Attachment styles in adulthood have classifications similar to those used to describe attachment patterns in children:
— Anxious-preoccupied (high anxiety, low avoidance)
— Dismissing-avoidant (low anxiety, high avoidance)
— Fearful-avoidant (high anxiety, high avoidance)
People with a secure attachment style approach relationships with openness, confidence, trust, and respect. People with secure attachments are comfortable with emotional and physical intimacy and can respond to their partner’s needs while also being able to express their own needs.
People with high attachment anxiety worry about being abandoned or uncared for.
People with anxious attachment styles may become overly attentive to their partner because they worry that their partner is always pulling away from them, therefore they feel they need to meet all of their partner’s needs while often and repeatedly sacrificing their own. These unmet and neglected needs can lead to feelings of resentment, fear, jealousy, or unhappiness. People with anxious attachment also seek constant reassurance from their partners because of the uncertainty about their connection and they may experience unreasonable jealousy.
People with high attachment avoidance will worry about letting others get too close and may become overly independent and not let themselves rely on others. People with avoidant attachment may avoid or deny themselves emotional intimacy and prefer not to form long-term relationships. Emotional distance may be created by looking for flaws in their partner or in the relationship once they begin to feel close to their partner. People with avoidant attachment may have difficulty expressing their feelings or showing intimacy and may not want to be perceived as ‘needy’ and reject their partner’s vulnerabilities.
People with a fearful-avoidant attachment often crave a close relationship but feel unworthy of love or afraid of losing the connection once they have it. These fears and insecurities can make make them avoid or suppress any desire for intimacy. People with fearful-avoidant attachment are able to feel intense feelings of love for a partner but as things get more serious, they’ll panic and search for reasons to end the relationship.
A person may not show the same kind of attachment pattern in every close relationship or they may not fall clearly within these classification. For some people, their attachment style may be a combination of the different behaviors.

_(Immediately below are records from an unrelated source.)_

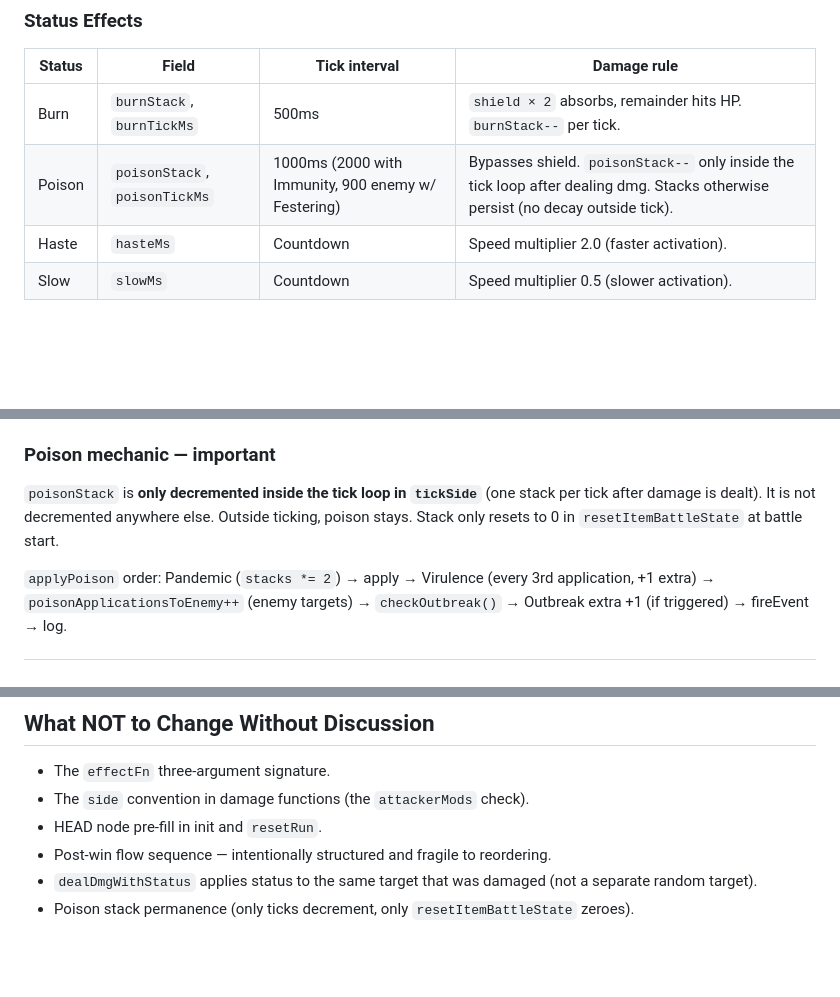
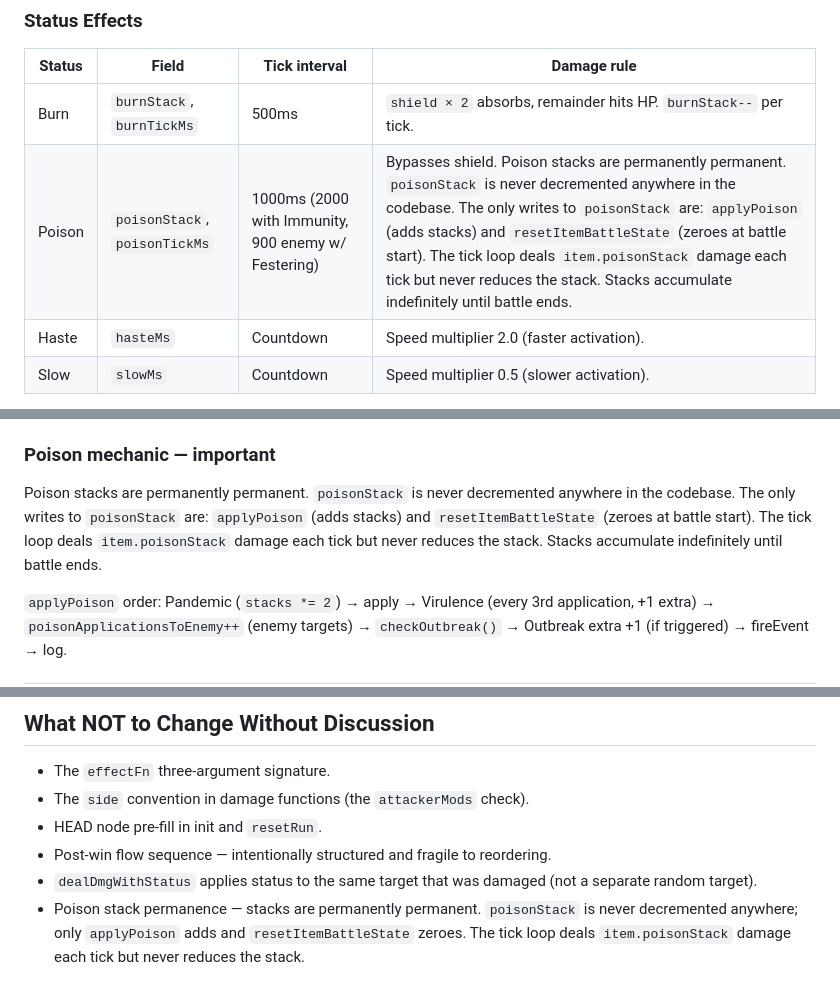
Before and after one commit to lawlietthethird/Zorp, a Markdown page: CLAUDE.md, 3 parts joined by grey strips. GitHub-like rendering; blank space fills up the shorter version.

Commit message:
Correct CLAUDE.md poison stack permanence description
Three places in CLAUDE.md incorrectly stated poisonStack decrements
inside the tick loop. Poison stacks are never decremented anywhere
in the code — applyPoison adds, resetItemBattleState zeroes, and the
tick loop deals damage based on the stack but does not reduce it.

Co-Authored-By: Claude Opus 4.7 (1M context) <noreply@anthropic.com>

```diff
--- a/CLAUDE.md
+++ b/CLAUDE.md
@@ -327,7 +327,7 @@ Also runs second passes for `apotheosis`, `refrigeration`, `duality` (with `dual
 | Status | Field | Tick interval | Damage rule |
 |---|---|---|---|
 | Burn | `burnStack`, `burnTickMs` | 500ms | `shield × 2` absorbs, remainder hits HP. `burnStack--` per tick. |
-| Poison | `poisonStack`, `poisonTickMs` | 1000ms (2000 with Immunity, 900 enemy w/ Festering) | Bypasses shield. `poisonStack--` only inside the tick loop after dealing dmg. Stacks otherwise persist (no decay outside tick). |
+| Poison | `poisonStack`, `poisonTickMs` | 1000ms (2000 with Immunity, 900 enemy w/ Festering) | Bypasses shield. Poison stacks are permanently permanent. `poisonStack` is never decremented anywhere in the codebase. The only writes to `poisonStack` are: `applyPoison` (adds stacks) and `resetItemBattleState` (zeroes at battle start). The tick loop deals `item.poisonStack` damage each tick but never reduces the stack. Stacks accumulate indefinitely until battle ends. |
 | Haste | `hasteMs` | Countdown | Speed multiplier 2.0 (faster activation). |
 | Slow | `slowMs` | Countdown | Speed multiplier 0.5 (slower activation). |
 
@@ -358,7 +358,7 @@ Haste and slow cancel when both active (net 1.0×). `applyHaste` uses `Math.max`
 
 ### Poison mechanic — important
 
-`poisonStack` is **only decremented inside the tick loop in `tickSide`** (one stack per tick after damage is dealt). It is not decremented anywhere else. Outside ticking, poison stays. Stack only resets to 0 in `resetItemBattleState` at battle start.
+Poison stacks are permanently permanent. `poisonStack` is never decremented anywhere in the codebase. The only writes to `poisonStack` are: `applyPoison` (adds stacks) and `resetItemBattleState` (zeroes at battle start). The tick loop deals `item.poisonStack` damage each tick but never reduces the stack. Stacks accumulate indefinitely until battle ends.
 
 `applyPoison` order: Pandemic (`stacks *= 2`) → apply → Virulence (every 3rd application, +1 extra) → `poisonApplicationsToEnemy++` (enemy targets) → `checkOutbreak()` → Outbreak extra +1 (if triggered) → fireEvent → log.
 
@@ -604,4 +604,4 @@ Keys unchanged, only `name` field updated:
 - HEAD node pre-fill in init and `resetRun`.
 - Post-win flow sequence — intentionally structured and fragile to reordering.
 - `dealDmgWithStatus` applies status to the same target that was damaged (not a separate random target).
-- Poison stack permanence (only ticks decrement, only `resetItemBattleState` zeroes).
+- Poison stack permanence — stacks are permanently permanent. `poisonStack` is never decremented anywhere; only `applyPoison` adds and `resetItemBattleState` zeroes. The tick loop deals `item.poisonStack` damage each tick but never reduces the stack.
```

Can you change your attachment style? Yes, it’s possible, but it will take time, patience, and effort. It may be possible in time that having a connection to someone with a secure attachment style may help someone to feel more security and trust in the relationship. Part of having a secure attachment is becoming self-aware and accountable for your role in the relationship and how your behaviors affect others. That being said, sometimes we recreate our early relationships and chose partners who reinforce and recreate insecure attachments. Therapy can also help to identify and work through some of the barriers to a more secure connection with others.